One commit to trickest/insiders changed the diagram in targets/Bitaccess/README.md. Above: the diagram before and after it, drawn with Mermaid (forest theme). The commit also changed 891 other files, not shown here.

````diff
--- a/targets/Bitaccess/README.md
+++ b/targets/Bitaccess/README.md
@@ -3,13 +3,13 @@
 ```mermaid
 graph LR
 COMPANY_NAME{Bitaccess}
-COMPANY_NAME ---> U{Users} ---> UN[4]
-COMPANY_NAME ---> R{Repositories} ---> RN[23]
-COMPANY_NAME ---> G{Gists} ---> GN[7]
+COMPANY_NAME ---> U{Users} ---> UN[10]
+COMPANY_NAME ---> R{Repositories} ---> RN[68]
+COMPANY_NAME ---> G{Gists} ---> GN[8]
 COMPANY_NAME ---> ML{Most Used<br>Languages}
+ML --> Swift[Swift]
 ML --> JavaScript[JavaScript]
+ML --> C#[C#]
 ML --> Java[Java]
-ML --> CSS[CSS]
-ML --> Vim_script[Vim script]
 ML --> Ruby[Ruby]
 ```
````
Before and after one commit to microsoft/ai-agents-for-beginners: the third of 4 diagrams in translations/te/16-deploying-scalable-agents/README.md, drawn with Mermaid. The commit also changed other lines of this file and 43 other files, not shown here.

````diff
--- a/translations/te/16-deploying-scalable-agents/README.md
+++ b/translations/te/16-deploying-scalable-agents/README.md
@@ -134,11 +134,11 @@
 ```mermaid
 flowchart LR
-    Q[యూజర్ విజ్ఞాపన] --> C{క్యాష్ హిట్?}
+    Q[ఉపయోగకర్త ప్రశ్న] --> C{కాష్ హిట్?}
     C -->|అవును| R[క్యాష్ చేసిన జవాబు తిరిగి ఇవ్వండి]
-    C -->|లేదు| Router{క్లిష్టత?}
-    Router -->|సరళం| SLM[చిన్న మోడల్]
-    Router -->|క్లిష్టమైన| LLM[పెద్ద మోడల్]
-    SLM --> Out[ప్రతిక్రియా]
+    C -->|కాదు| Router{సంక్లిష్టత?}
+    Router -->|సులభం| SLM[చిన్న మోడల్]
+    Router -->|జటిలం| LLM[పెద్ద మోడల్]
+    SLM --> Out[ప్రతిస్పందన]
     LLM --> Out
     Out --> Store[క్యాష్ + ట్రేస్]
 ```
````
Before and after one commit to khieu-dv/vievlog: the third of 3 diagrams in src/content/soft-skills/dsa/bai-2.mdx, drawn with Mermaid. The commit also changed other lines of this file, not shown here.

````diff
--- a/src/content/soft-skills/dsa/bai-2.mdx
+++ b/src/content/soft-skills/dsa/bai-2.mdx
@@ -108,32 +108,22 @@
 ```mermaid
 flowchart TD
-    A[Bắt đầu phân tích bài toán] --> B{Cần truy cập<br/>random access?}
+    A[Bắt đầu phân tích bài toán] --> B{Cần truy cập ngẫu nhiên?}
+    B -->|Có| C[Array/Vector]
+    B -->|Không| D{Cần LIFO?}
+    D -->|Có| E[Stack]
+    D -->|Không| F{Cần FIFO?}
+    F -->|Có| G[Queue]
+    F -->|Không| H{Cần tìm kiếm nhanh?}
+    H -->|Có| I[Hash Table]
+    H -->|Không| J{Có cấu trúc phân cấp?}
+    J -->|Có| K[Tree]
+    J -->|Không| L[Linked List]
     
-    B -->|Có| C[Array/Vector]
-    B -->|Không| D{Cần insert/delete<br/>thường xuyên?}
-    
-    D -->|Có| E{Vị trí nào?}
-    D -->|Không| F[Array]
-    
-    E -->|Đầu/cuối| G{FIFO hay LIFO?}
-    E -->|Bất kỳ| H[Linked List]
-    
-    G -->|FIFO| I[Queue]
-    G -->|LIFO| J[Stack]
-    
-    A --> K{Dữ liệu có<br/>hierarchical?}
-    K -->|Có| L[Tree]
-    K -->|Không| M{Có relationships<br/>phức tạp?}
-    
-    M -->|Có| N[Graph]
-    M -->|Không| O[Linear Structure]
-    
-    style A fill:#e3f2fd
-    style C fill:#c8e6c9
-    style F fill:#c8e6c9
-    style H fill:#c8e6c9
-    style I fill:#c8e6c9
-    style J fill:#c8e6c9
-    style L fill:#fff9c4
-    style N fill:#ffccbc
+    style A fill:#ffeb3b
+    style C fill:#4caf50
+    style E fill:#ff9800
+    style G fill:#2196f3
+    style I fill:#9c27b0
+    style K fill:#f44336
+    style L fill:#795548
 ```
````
━━━━━━━━
Task brief -> Restate exactly, and only, every line from the one that contains "style I fill:#c8e6c9" through the last line of the records.

Solution to the problem ->
-    style I fill:#c8e6c9
-    style J fill:#c8e6c9
-    style L fill:#fff9c4
-    style N fill:#ffccbc
+    style A fill:#ffeb3b
+    style C fill:#4caf50
+    style E fill:#ff9800
+    style G fill:#2196f3
+    style I fill:#9c27b0
+    style K fill:#f44336
+    style L fill:#795548
 ```
````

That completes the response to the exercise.